So a reasonable theory would be that in Alzheimers, NMDA is underactive and is not letting in any new memories. But the efficacy (though slight) of memantine suggests that maybe NMDA is overactive, letting in any memory at all and promoting the cellular changes that allow memories to be stored at random. Without any barrier for memory formation, perhaps a neuron cant distinguish between important and unimportant events, so it appears that nothing is stored, when really everything is stored and each event instantly erases the last event. Memantine can reduce the activity of NMDA and restore its selectivity for the right memories.

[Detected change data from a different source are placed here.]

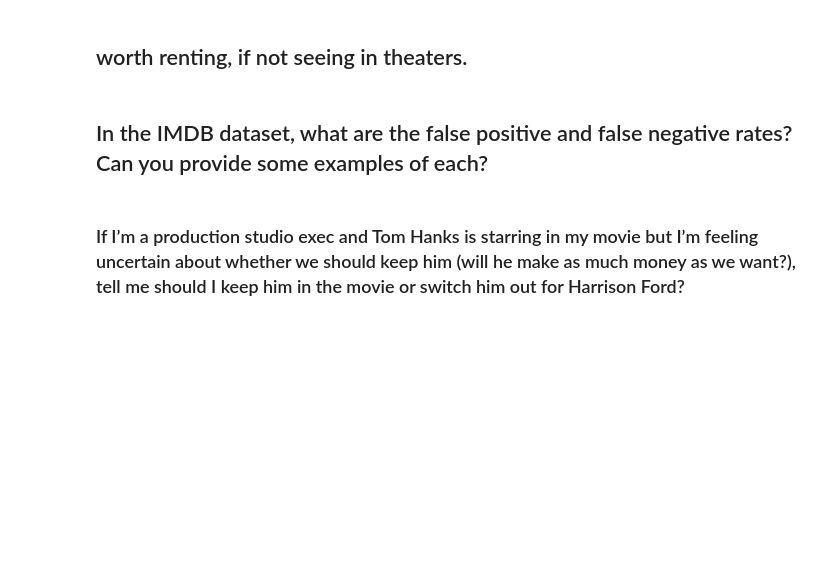
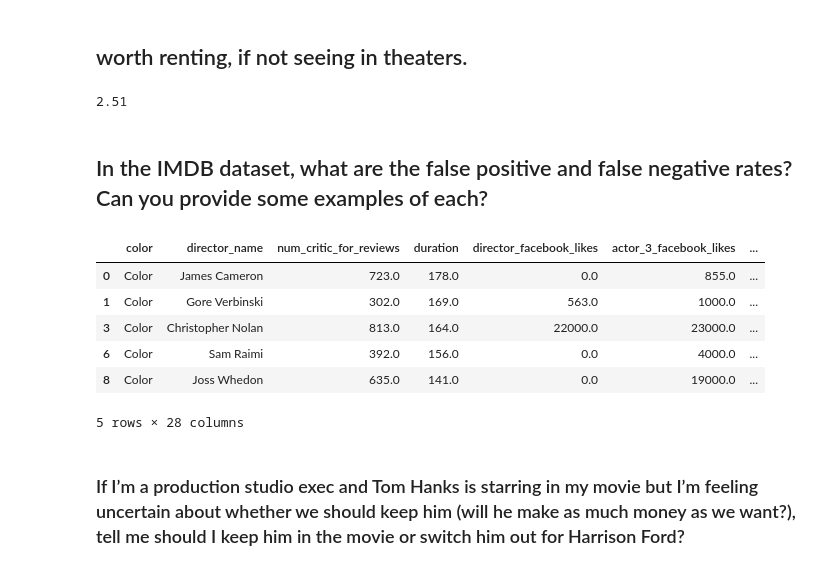
Before and after one commit to GeorgeCloud/data-science, a Jupyter notebook: imdb-notebook.ipynb, the cells around one changed output. Drawn from its saved outputs; the diff is of its cells as text; code cells hidden in the pictures; blank space fills up the shorter version.

```diff
--- a/imdb-notebook.ipynb
+++ b/imdb-notebook.ipynb
@@ -51,6 +51,23 @@ trim( df[df['gross'] > df['gross'].mean()].shape[0] / movies_amnt )
 # %% [markdown]
 ## worth renting, if not seeing in theaters.
+# %%
+specs_a = df[(df['gross'] > df['budget']) & (df['imdb_score'] > 6)].count()
+specs_b = df[(df['gross'] < df['budget']) & (df['imdb_score'] < 6)].count()
+watch = specs_a / specs_b
+trim( watch['gross'] )
+# %% [output]
+2.51
 # %% [markdown]
 ## In the IMDB dataset, what are the false positive and false negative rates? Can you provide some examples of each?
+# %%
+df[(df['gross'] > df['budget']) & (df['imdb_score'] > 6)].head(5)
+# %% [output]
+|  | color | director_name | num_critic_for_reviews | duration | director_facebook_likes | actor_3_facebook_likes | ... |
+| 0 | Color | James Cameron | 723.0 | 178.0 | 0.0 | 855.0 | ... |
+| 1 | Color | Gore Verbinski | 302.0 | 169.0 | 563.0 | 1000.0 | ... |
+| 3 | Color | Christopher Nolan | 813.0 | 164.0 | 22000.0 | 23000.0 | ... |
+| 6 | Color | Sam Raimi | 392.0 | 156.0 | 0.0 | 4000.0 | ... |
+| 8 | Color | Joss Whedon | 635.0 | 141.0 | 0.0 | 19000.0 | ... |
+5 rows × 28 columns
 # %% [markdown]
 ### If I’m a production studio exec and Tom Hanks is starring in my movie but I’m feeling uncertain about whether we should keep him (will he make as much money as we want?), tell me should I keep him in the movie or switch him out for Harrison Ford?
```
Also changed, not shown: parts of 8 cells of this notebook.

Complicated explanations may not suit a pharmaceutical company, but understanding the true therapeutic nature of current pharmaceuticals will be an important part of future neuroceutical development. For example, SSRI's like Prozac take several weeks to be effective, but for years pharma claimed that the anitdepressant effect was due to a short term reduction in serotonin reuptake. The fact is we still don't know why SSRI's have the effect they do.
| Category: Cogniceuticals | Neuropharma

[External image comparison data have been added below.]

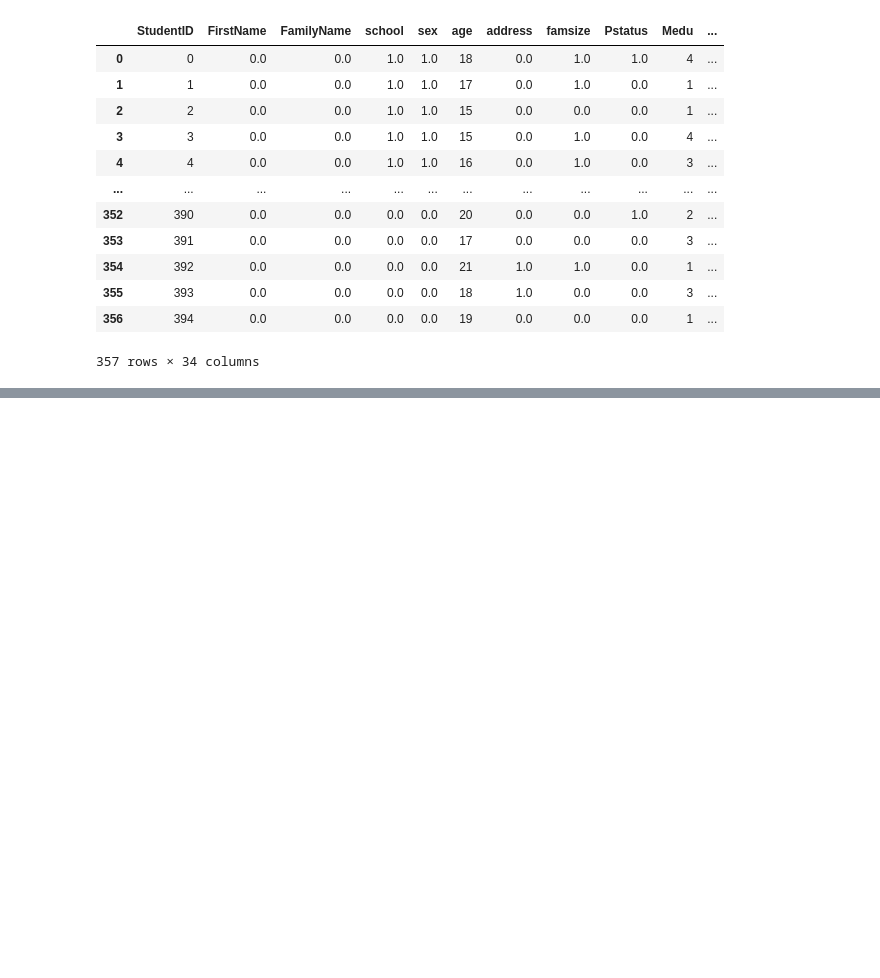
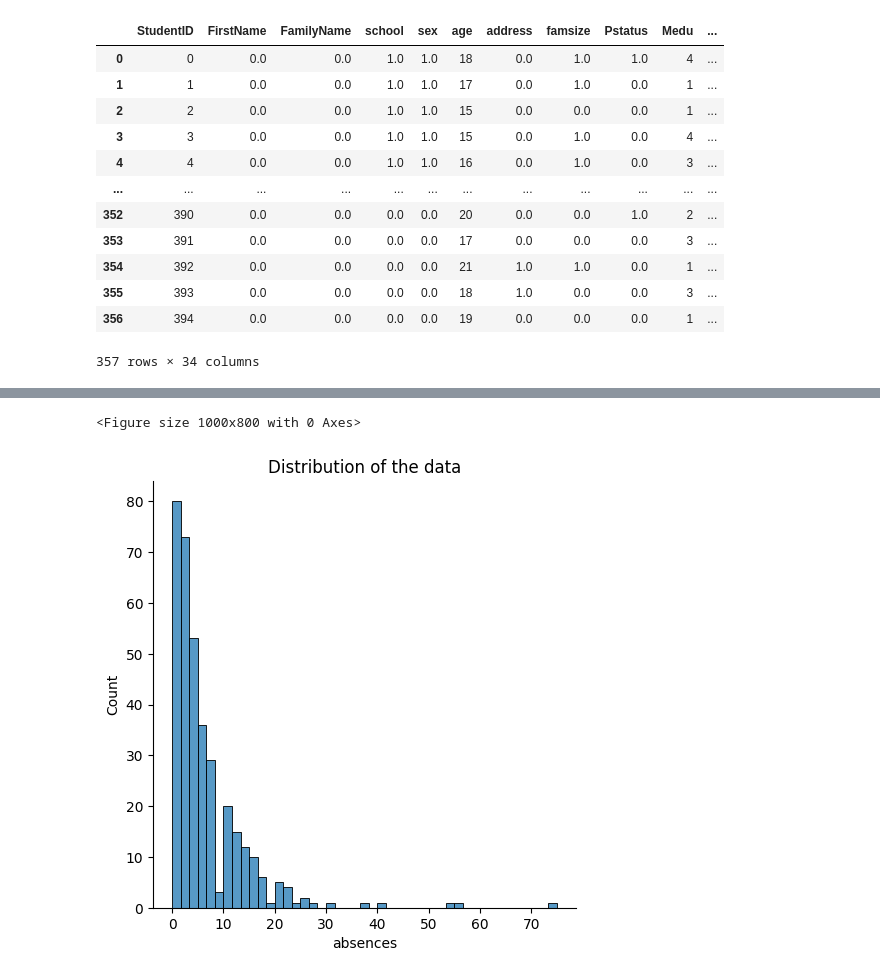
Before and after one commit to hamzaf96/Improvability_Score, a Jupyter notebook: code/notebooks/exploration.ipynb, the cells around one changed output, grey strips where cells are left out. Saved outputs shown, nothing was run; the diff lists cells and outputs as text; code cells hidden in the pictures; blank space fills up the shorter version.

```diff
--- a/code/notebooks/exploration.ipynb
+++ b/code/notebooks/exploration.ipynb
@@ -97,0 +124,5 @@ df
+# %%
+vis_distribution_data(data= df['absences'])
+# %% [output]
+<Figure size 1000x800 with 0 Axes>
+[figure, added]
```
Also changed, not shown: parts of 8 cells of this notebook, 3 other files.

October 22, 2003
As explorers mapped our planet from 1500-2000, there was a period of several hundred years when the maps that detailed our geographic understanding of the Earth's landscape were wrong.
Take the case of California. Around the year 1500, California made its appearance as a fictional island. In 1622, California was confirmed to be an island. It stayed that way on most maps across all cultures for at least another 100 years. (Here is another map.)
The realization that California is not an island provides a glimpse of how our history has unfolded and our future will be shaped. Thanks Glen.
| Category: Economic Geography
October 21, 2003
If the last decade of the information technology wave was focused on creating a global information web, then the ten years will be about refining this endless information sea into a usable, reliable knowledge web.
Socialtext, an enterprise social software company, launched its first set of products today that help teams collaborate and communicate more effectively. As Joi Ito mentioned in a recent Fortune article, "I need to get fewer requests from higher-quality sources."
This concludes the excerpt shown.